Online research and sociometry add complications to the study of human subjects that are not already addressed in existing ethical guidelines (Ess & AoIR ethics working committee, 2002). First, online settings like Second Life challenge the concept of identity; anonymity renders the offline self unknown, but the online self is pseudonymous. This has implications for sociometric data gathering techniques and outcomes that use non-anonymised identity indicators to create the tools of analysis. Second, both online and social network research present challenges for gaining consent from secondary sources, those people implicated as relationships in the Second Life network. Third, whole network analyses that use automated data extraction techniques challenge identity ownership for the participants, the virtual world owners and the investigator.
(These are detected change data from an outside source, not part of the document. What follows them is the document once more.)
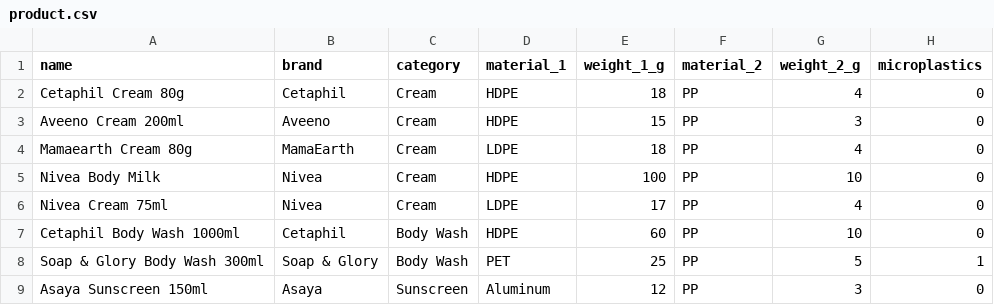
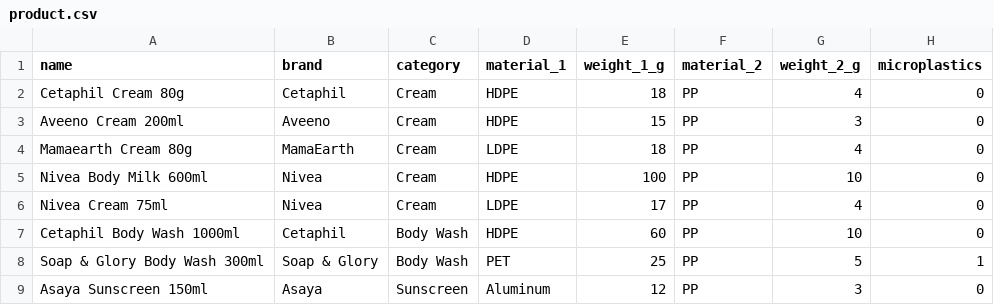
Before and after one commit to TISBHACKS2026/THE-QUANTUM-CREW, a CSV file: product.csv, drawn as a sheet; only a part is shown; the diff names each change by its address in the sheet, - before the commit and + after, or states it on an @@ line.

Commit message:
Update product.csv

```diff
--- a/product.csv
+++ b/product.csv
-A5 (name): Nivea Body Milk
+A5 (name): Nivea Body Milk 600ml
```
These issues are discussed in this section.

Sociometric surveys ask specific questions to provide the most benefit for determining the makeup of relationships (e.g., Who are your three best friends?) or the flow of expertise information (e.g., Who would you go to for information on X?). These questions challenge the ethical prerequisites for anonymity and confidentiality.
In traditional social science, this can be assured using common precautions; for example, attribute information can be collected without the need to know participants’ identities. Further, as Klovdahl (2005) explains, personal network information and contacts’ attributes can also be collected in a way as to assure anonymity of the respondent.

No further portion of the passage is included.